[Before-and-after page screenshots]
====

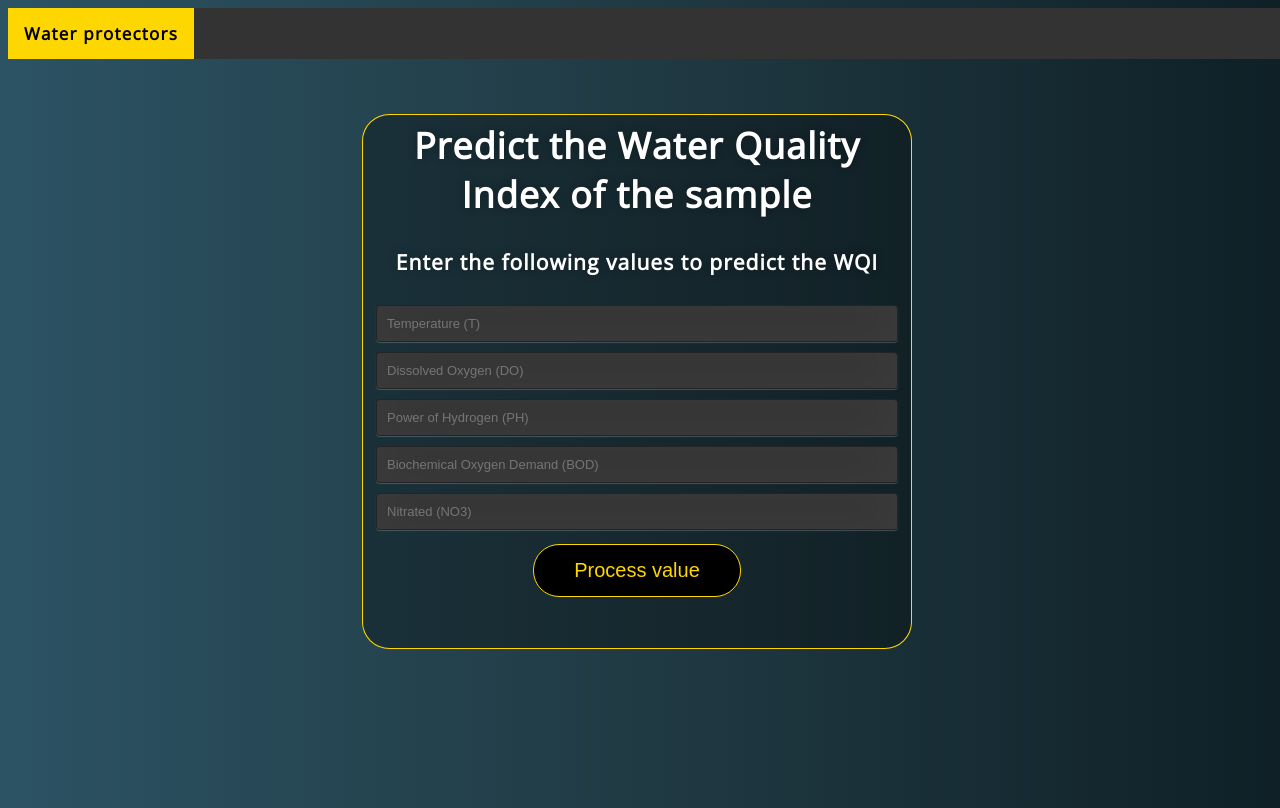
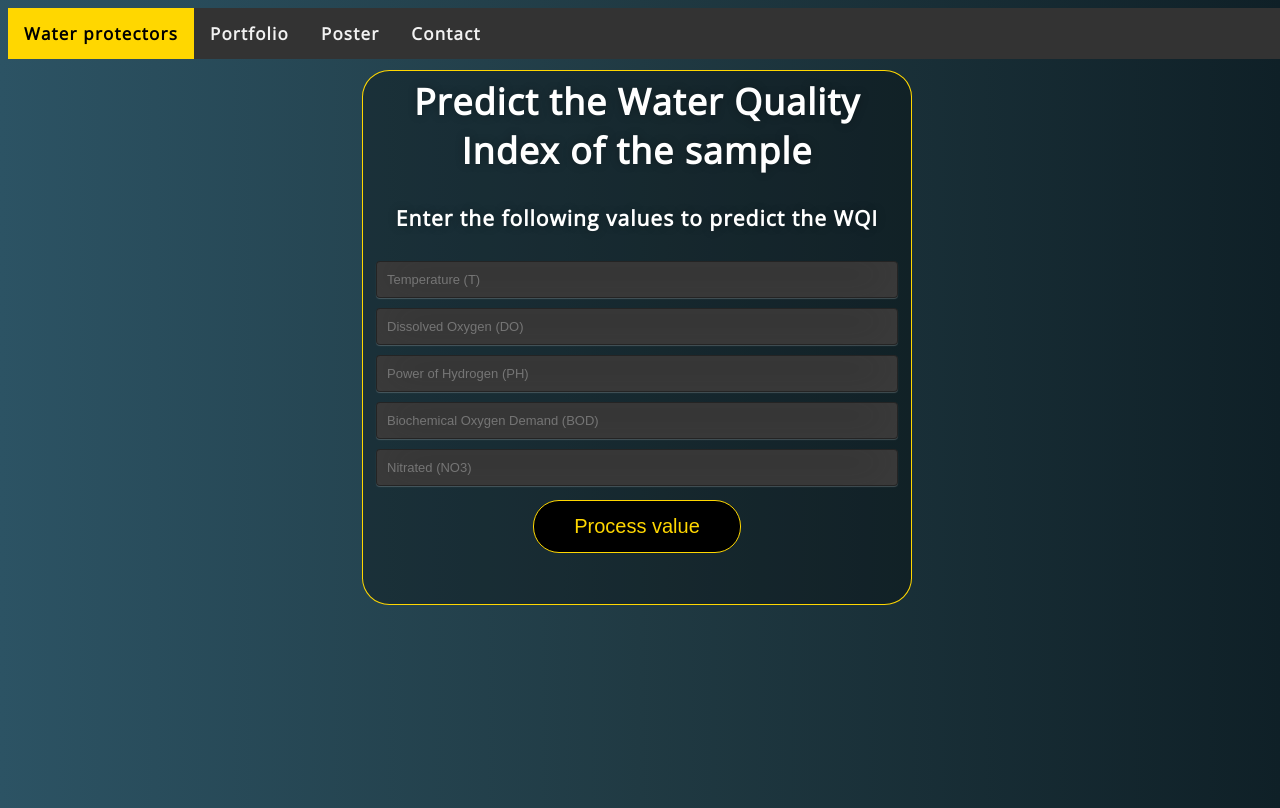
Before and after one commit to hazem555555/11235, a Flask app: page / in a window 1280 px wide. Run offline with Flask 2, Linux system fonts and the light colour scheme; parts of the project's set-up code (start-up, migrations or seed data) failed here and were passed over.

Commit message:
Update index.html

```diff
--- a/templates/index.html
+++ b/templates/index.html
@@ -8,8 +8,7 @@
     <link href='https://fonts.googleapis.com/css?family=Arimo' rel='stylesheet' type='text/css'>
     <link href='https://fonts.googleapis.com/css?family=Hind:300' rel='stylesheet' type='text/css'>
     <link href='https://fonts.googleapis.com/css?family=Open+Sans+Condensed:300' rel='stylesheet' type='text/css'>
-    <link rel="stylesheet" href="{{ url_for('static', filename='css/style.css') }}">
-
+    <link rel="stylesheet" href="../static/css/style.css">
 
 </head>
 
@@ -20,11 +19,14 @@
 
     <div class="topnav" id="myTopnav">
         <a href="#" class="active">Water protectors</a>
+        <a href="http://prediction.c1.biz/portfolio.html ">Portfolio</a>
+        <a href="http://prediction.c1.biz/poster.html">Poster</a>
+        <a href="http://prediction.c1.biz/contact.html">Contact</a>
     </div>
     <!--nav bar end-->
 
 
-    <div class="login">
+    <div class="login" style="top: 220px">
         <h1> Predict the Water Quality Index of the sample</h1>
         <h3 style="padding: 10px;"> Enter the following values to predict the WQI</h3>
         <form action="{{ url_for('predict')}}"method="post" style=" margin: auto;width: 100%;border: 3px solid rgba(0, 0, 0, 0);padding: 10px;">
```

====

§ WORK REQUIRED: Only the number is wanted: count the lines of the records that hold the word "html".

§ TASK OUTPUT: 6